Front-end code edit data
● ● ●

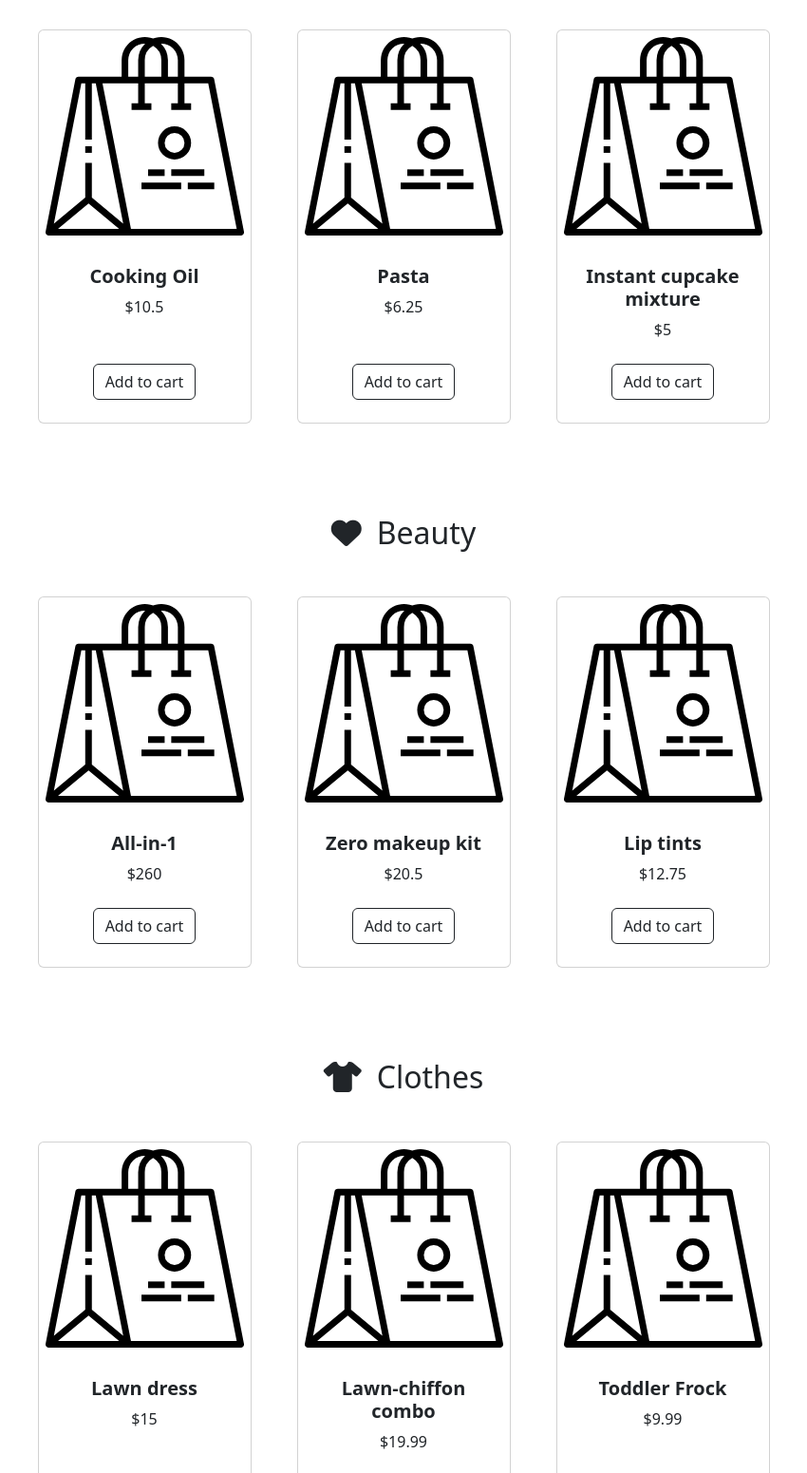
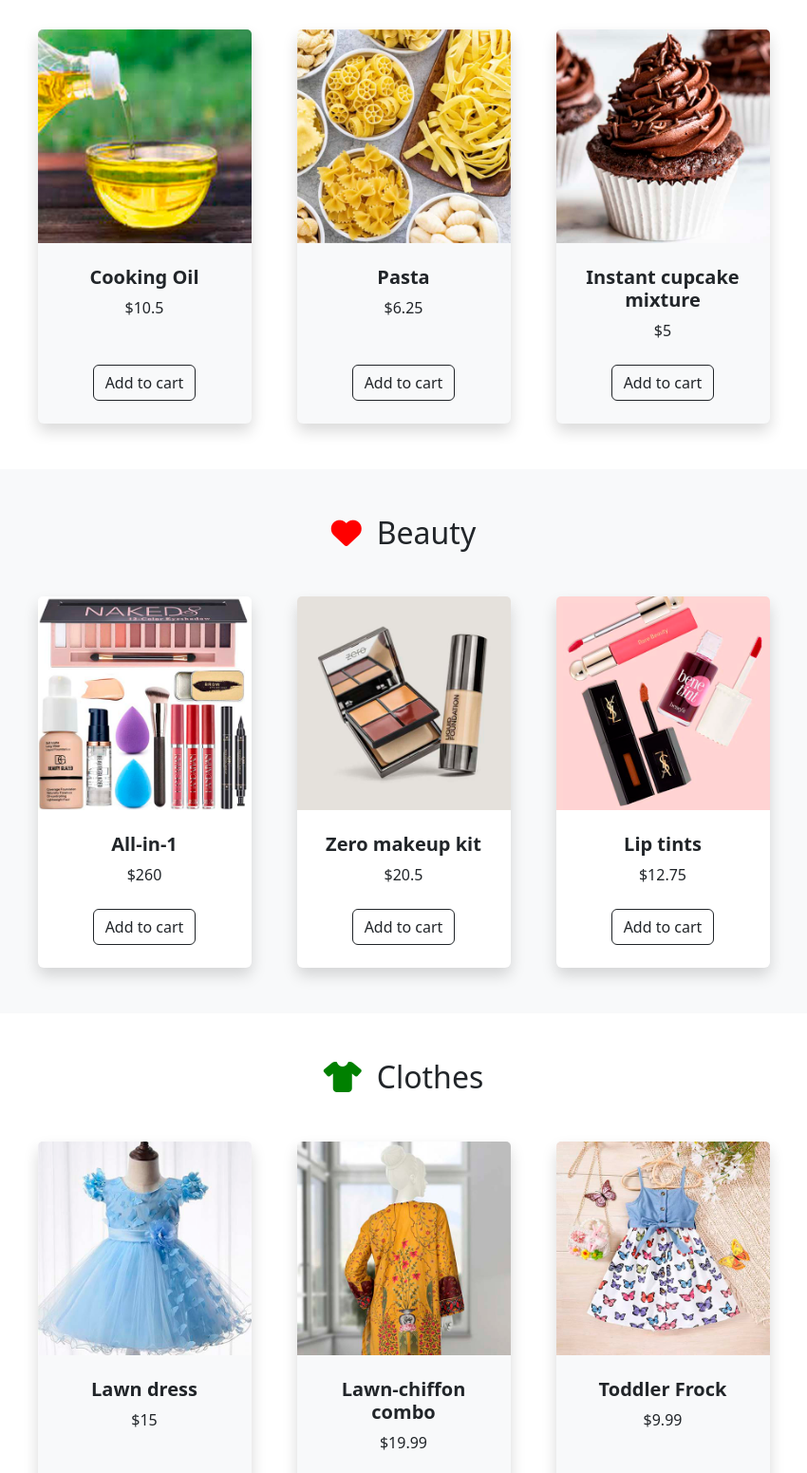
Before and after one commit to akustikoa/sprint2.2, a plain HTML site: page index.html in a window 1280 px wide. Shown: the part 471-2022 px from the top of the page at 95% size, without its empty margins (215-1065 px from the left). Drawn offline with nearby package versions, Linux system fonts and the light colour scheme.

Commit message:
exercici 7 per corretgir

```diff
--- a/index.html
+++ b/index.html
@@ -79,17 +79,18 @@
           <ul class="navbar-nav me-auto mb-4 mb-lg-0 ms-lg-5">
             <li class="nav-item">
               <a class="nav-link" href="#grocery"
-                ><i class="fas fa-shopping-basket"></i> Grocery</a
+                ><i class="fas fa-shopping-basket" style="color: burlywood"></i>
+                Grocery</a
               >
             </li>
             <li class="nav-item">
               <a class="nav-link" href="#beauty"
-                ><i class="fas fa-heart"></i> Beauty</a
+                ><i class="fas fa-heart" style="color: red"></i> Beauty</a
               >
             </li>
             <li class="nav-item">
               <a class="nav-link" href="#clothes"
-                ><i class="fas fa-tshirt"></i> Clothes</a
+                ><i class="fas fa-tshirt" style="color: green"></i> Clothes</a
               >
             </li>
           </ul>
@@ -111,15 +112,20 @@
     <!-- Section-->
     <section class="pt-5" id="grocery">
       <h2 class="text-center">
-        <i class="fas fa-shopping-basket pe-3"></i>Grocery
+        <i class="fas fa-shopping-basket pe-3" style="color: burlywood"></i
+        >Grocery
       </h2>
       <div class="container px-4 px-lg-5 mt-5">
         <div
           class="row gx-4 gx-lg-5 row-cols-2 row-cols-md-3 row-cols-xl-4 justify-content-center"
         >
           <div class="col mb-5">
-            <div class="card h-100">
-              <img class="card-img-top" src="./images/product.svg" alt="..." />
+            <div class="card bg-light h-100 border-0 shadow">
+              <img
+                class="card-img-top"
+                src="./images/cooking-oil.jpeg"
+                alt="Cooking Oil"
+              />
               <div class="card-body p-4">
                 <div class="text-center">
                   <h5 class="fw-bolder">Cooking Oil</h5>
@@ -140,8 +146,8 @@
             </div>
           </div>
           <div class="col mb-5">
-            <div class="card h-100">
-              <img class="card-img-top" src="./images/product.svg" alt="..." />
+            <div class="card bg-light h-100 border-0 shadow">
+              <img class="card-img-top" src="./images/pasta.jpg" alt="Pasta" />
               <div class="card-body p-4">
                 <div class="text-center">
                   <h5 class="fw-bolder">Pasta</h5>
@@ -162,8 +168,12 @@
             </div>
           </div>
           <div class="col mb-5">
-            <div class="card h-100">
-              <img class="card-img-top" src="./images/product.svg" alt="..." />
+            <div class="card bg-light h-100 border-0 shadow">
+              <img
+                class="card-img-top"
+                src="./images/Instant-cupcake.jpeg"
+                alt="Instant cupcake mixture"
+              />
               <div class="card-body p-4">
                 <div class="text-center">
                   <h5 class="fw-bolder">Instant cupcake mixture</h5>
@@ -186,15 +196,21 @@
         </div>
       </div>
     </section>
-    <section class="pt-5" id="beauty">
-      <h2 class="text-center"><i class="fas fa-heart pe-3"></i>Beauty</h2>
+    <section class="pt-5 bg-light" id="beauty">
+      <h2 class="text-center">
+        <i class="fas fa-heart pe-3" style="color: red"></i>Beauty
+      </h2>
       <div class="container px-4 px-lg-5 mt-5">
         <div
           class="row gx-4 gx-lg-5 row-cols-2 row-cols-md-3 row-cols-xl-4 justify-content-center"
         >
           <div class="col mb-5">
-            <div class="card h-100">
-              <img class="card-img-top" src="./images/product.svg" alt="..." />
+            <div class="card h-100 border-0 shadow">
+              <img
+                class="card-img-top"
+                src="./images/all-in-one.jpg"
+                alt="All-in-1"
+              />
               <div class="card-body p-4">
                 <div class="text-center">
                   <h5 class="fw-bolder">All-in-1</h5>
@@ -215,8 +231,12 @@
             </div>
           </div>
           <div class="col mb-5">
-            <div class="card h-100">
-              <img class="card-img-top" src="./images/product.svg" alt="..." />
+            <div class="card h-100 border-0 shadow">
+              <img
+                class="card-img-top"
+                src="./images/Zero-makeup-kit.jpg"
+                alt="Zero makeup kit"
+              />
               <div class="card-body p-4">
                 <div class="text-center">
                   <h5 class="fw-bolder">Zero makeup kit</h5>
@@ -237,8 +257,12 @@
             </div>
           </div>
           <div class="col mb-5">
-            <div class="card h-100">
-              <img class="card-img-top" src="./images/product.svg" alt="..." />
+            <div class="card h-100 border-0 shadow">
+              <img
+                class="card-img-top"
+                src="./images/lip-tints.jpg"
+                alt="Lip tints"
+              />
               <div class="card-body p-4">
                 <div class="text-center">
                   <h5 class="fw-bolder">Lip tints</h5>
@@ -262,14 +286,20 @@
       </div>
     </section>
     <section class="pt-5" id="clothes">
-      <h2 class="text-center"><i class="fas fa-tshirt pe-3"></i>Clothes</h2>
+      <h2 class="text-center">
+        <i class="fas fa-tshirt pe-3" style="color: green"></i>Clothes
+      </h2>
       <div class="container px-4 px-lg-5 mt-5">
         <div
           class="row gx-4 gx-lg-5 row-cols-2 row-cols-md-3 row-cols-xl-4 justify-content-center"
         >
           <div class="col mb-5">
-            <div class="card h-100">
-              <img class="card-img-top" src="./images/product.svg" alt="..." />
+            <div class="card bg-light h-100 border-0 shadow">
+              <img
+                class="card-img-top"
+                src="./images/lawn-dress.jpeg"
+                alt="Lawn dress"
+              />
               <div class="card-body p-4">
                 <div class="text-center">
                   <h5 class="fw-bolder">Lawn dress</h5>
@@ -290,8 +320,12 @@
             </div>
           </div>
           <div class="col mb-5">
-            <div class="card h-100">
-              <img class="card-img-top" src="./images/product.svg" alt="..." />
+            <div class="card bg-light h-100 border-0 shadow">
+              <img
+                class="card-img-top"
+                src="./images/Lawn-chiffon-combo.jpeg"
+                alt="Lawn-chiffon combo"
+              />
               <div class="card-body p-4">
                 <div class="text-center">
                   <h5 class="fw-bolder">Lawn-chiffon combo</h5>
@@ -312,8 +346,12 @@
             </div>
           </div>
           <div class="col mb-5">
-            <div class="card h-100">
-              <img class="card-img-top" src="./images/product.svg" alt="..." />
+            <div class="card bg-light h-100 border-0 shadow">
+              <img
+                class="card-img-top"
+                src="./images/todle-fork.jpg"
+                alt="Toddler Frock"
+              />
               <div class="card-body p-4">
                 <div class="text-center">
                   <h5 class="fw-bolder">Toddler Frock</h5>
@@ -383,11 +421,11 @@
               Total: $<span id="total_price"></span>
             </div>
             <div class="text-center">
-              <a href="checkout.html" class="btn btn-primary m-3">Checkout</a>
+              <a href="checkout.html" class="btn btn-dark m-3">Checkout</a>
               <a
                 href="javascript:void(0)"
                 onclick="cleanCart()"
-                class="btn btn-primary m-3"
+                class="btn btn-dark m-3"
                 >Clean Cart</a
               >
             </div>
--- a/js/shop.js
+++ b/js/shop.js
@@ -147,6 +147,7 @@ function printCart() {
                   <td>${product.price}</td>
                   <td>${product.quantity}</td>
                   <td>${product.subtotalWithDiscount}</td>
+                  <td><button type="button" onClick="removeFromCart(${product.id})" class="btn btn-light d-flex justify-content-center"> <i class="fas fa-trash-alt ms-1 me-1"></i> </button></td>
     `;
     cartList.appendChild(content);
   });
@@ -164,7 +165,22 @@ function printCart() {
 // ** Nivell II **
 
 // Exercise 7
-function removeFromCart(id) {}
+function removeFromCart(id) {
+  let productIndex = cart.findIndex((product) => product.id === id);
+  let product = cart[productIndex];
+  if (product.quantity > 1) {
+    product.quantity--;
+    count--;
+    applyPromotionsCart();
+    calculateTotal();
+  } else {
+    cart.splice(productIndex, 1);
+    count--;
+    applyPromotionsCart();
+    calculateTotal();
+  }
+  printCart();
+}
 
 function open_modal() {
   printCart();
```
Also changed, not shown: checkout.html (+1 -1 lines), css/styles.css, images/Instant-cupcake.jpeg (added), images/Lawn-chiffon-combo.jpeg (added), images/Zero-makeup-kit.jpg (added), images/all-in-one.jpg (added), images/cooking-oil.jpeg (added), images/lawn-dress.jpeg (added), images/lip-tints.jpg (added), images/pasta.jpg (added), images/todle-fork.jpg (added).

● ● ●

Only lines holding the word "bolder" are wanted, so copy each of them from the records above.

**SOLVED PROBLEM**
                   <h5 class="fw-bolder">Cooking Oil</h5>
                   <h5 class="fw-bolder">Pasta</h5>
                   <h5 class="fw-bolder">Instant cupcake mixture</h5>
                   <h5 class="fw-bolder">All-in-1</h5>
                   <h5 class="fw-bolder">Zero makeup kit</h5>
                   <h5 class="fw-bolder">Lip tints</h5>
                   <h5 class="fw-bolder">Lawn dress</h5>
                   <h5 class="fw-bolder">Lawn-chiffon combo</h5>
                   <h5 class="fw-bolder">Toddler Frock</h5>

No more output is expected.